I like #2 a lot. It makes lot of sense. In fact, all employees should do this to gauge their marketability outside the company.
Thanks Jay, I think it’s pretty cool too. Though I’ve been recommending it for over ten years now, and I’m not aware of anyone that’s actually done it. Until then, as you suggest, employees can do it on their own, and probably should.
Great article. I love the “loyalty..last millenium” comment and agree with your view on the trend.
A general comment: In my 20yr career, I’ve noticed a pendulum-like trend from employees to contract/outsourcing and back. Contractors are cheaper, but do more “shallow” work. I think offshoring is a similar trend – saves money but not always healthy for the company long-term.
I have three points about long-term employees I don’t see mentioned (though hinted at in #2 and #3). They are long-term goals, dotted line teams and human nature.

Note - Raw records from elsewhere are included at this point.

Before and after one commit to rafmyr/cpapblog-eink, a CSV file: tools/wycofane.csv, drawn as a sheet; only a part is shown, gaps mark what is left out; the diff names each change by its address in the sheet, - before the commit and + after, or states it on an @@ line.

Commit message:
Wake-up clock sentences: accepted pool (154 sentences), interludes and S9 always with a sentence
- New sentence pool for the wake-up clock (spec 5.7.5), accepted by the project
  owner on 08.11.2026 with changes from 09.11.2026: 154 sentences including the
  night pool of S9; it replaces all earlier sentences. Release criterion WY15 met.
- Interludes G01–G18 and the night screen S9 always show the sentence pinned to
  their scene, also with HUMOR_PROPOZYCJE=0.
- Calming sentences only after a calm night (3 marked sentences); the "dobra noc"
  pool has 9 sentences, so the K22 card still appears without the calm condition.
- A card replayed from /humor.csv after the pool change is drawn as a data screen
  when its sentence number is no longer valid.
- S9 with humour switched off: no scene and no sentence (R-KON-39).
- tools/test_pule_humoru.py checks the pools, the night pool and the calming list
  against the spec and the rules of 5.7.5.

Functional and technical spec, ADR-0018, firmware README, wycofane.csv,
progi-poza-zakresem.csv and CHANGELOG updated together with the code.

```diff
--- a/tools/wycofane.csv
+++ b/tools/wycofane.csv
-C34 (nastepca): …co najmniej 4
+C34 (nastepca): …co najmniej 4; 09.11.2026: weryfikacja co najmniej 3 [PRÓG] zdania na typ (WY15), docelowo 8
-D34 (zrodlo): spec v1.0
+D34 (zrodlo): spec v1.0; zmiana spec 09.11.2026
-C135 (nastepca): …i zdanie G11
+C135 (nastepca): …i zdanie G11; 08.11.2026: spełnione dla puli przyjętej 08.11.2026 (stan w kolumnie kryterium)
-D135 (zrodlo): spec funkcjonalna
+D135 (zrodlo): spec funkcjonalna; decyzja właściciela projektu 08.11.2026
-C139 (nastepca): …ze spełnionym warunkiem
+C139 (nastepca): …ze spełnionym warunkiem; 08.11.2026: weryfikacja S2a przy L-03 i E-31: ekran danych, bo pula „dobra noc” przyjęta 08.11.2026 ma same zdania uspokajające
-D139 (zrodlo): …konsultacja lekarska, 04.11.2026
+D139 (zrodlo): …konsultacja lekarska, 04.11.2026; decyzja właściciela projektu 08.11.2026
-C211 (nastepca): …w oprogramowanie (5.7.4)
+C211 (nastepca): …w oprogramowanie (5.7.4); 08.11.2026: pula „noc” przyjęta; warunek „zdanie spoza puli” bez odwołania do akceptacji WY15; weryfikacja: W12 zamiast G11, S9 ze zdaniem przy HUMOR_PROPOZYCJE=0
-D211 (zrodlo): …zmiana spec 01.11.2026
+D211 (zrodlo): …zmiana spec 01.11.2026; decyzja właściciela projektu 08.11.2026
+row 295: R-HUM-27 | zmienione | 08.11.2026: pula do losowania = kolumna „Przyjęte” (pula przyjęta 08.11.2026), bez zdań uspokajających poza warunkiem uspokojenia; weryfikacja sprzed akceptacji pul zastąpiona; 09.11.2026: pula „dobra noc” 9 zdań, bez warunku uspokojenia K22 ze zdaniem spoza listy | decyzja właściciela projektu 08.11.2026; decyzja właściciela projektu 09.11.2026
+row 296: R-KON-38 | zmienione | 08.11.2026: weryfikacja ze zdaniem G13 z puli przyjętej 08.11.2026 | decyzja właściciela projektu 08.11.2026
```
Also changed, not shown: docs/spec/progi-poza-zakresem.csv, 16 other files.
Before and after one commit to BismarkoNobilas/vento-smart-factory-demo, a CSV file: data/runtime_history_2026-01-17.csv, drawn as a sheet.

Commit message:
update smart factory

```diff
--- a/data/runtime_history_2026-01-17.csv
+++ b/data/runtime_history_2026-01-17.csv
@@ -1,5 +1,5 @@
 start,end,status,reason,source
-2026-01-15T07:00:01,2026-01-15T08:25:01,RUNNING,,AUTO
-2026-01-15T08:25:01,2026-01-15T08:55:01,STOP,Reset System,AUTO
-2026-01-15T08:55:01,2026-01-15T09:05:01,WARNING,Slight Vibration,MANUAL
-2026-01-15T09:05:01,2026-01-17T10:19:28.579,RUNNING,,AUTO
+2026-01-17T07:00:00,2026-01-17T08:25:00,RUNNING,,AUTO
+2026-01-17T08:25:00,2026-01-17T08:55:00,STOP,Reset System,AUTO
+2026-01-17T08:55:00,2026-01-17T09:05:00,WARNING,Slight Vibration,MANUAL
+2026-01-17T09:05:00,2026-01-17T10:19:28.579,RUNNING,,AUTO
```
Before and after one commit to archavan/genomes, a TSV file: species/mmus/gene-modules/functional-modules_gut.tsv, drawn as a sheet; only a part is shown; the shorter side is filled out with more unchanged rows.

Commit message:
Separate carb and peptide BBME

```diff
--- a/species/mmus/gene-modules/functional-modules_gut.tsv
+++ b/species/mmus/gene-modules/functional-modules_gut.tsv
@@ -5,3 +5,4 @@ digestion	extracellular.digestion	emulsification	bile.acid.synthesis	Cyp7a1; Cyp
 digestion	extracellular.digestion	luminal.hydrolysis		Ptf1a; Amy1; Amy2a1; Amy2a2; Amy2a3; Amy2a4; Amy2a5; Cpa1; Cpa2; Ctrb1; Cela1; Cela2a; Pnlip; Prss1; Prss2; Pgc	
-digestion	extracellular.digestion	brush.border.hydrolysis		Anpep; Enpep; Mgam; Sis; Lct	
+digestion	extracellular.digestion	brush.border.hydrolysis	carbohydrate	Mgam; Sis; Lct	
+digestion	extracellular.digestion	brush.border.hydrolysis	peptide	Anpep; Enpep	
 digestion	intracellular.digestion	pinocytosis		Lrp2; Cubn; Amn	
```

While unfortunately companies are seem to have shifted focus from long to short-term goals, beyond knowing company policies there is often a corporate or (at least department) mentality/culture that has evolved and doesn’t come through on a webpage, but is intuitive to veterans. (“customer service above productivity” or “despite what mgmt says, our dept hates loose ends, make sure the case is properly documented before moving on to the next one” or “though John is a slow worker, we cover for him because we need him – he is the only one who can fix the copier”)
Secondly, talented tenured employees have established relationships with people on teams outside their own with whom they work best with to accomplish certain tasks with dramatic efficiency (“I know someone in IT who can get that done in an hour instead of a week. I sometimes bring him cookies…” “John knows the correct process for properly backing that out of the system. Everyone else in that dept screws it up” ).
Thirdly, your thoughts remind me of the “white-boards everywhere / no cubicle walls” thinking popular in the aughts that I haven’t seen deliver on its promises (except for furniture manufacturers). While some roles in a company do fine as loosely-coupled positions and see a quick rotation, this isn’t a natural human condition. Most people want to belong to a group. And while there are positions (especially low skill positions) that can survive relatively rapid turnover, I cannot think of any(?) that overall benefit from it – anymore than an individual benefits from multi-tasking – constantly shifting gears is stressful for a person, a department, a company and its suppliers/customers.
Great comments, thanks so much. Your points are rich and based in humanity, which makes them very close to my way of thinking too.
You’re right to counter-propose those points against the trends I drew, and I’d agree that I’ve probably overstated the case to make the point.
Maybe one point where our generalizations both apply would be in the diminishing relevance of the corporate entity, and the continued relevance of personal relationships.
Thanks for the thoughtful commentary, please send more.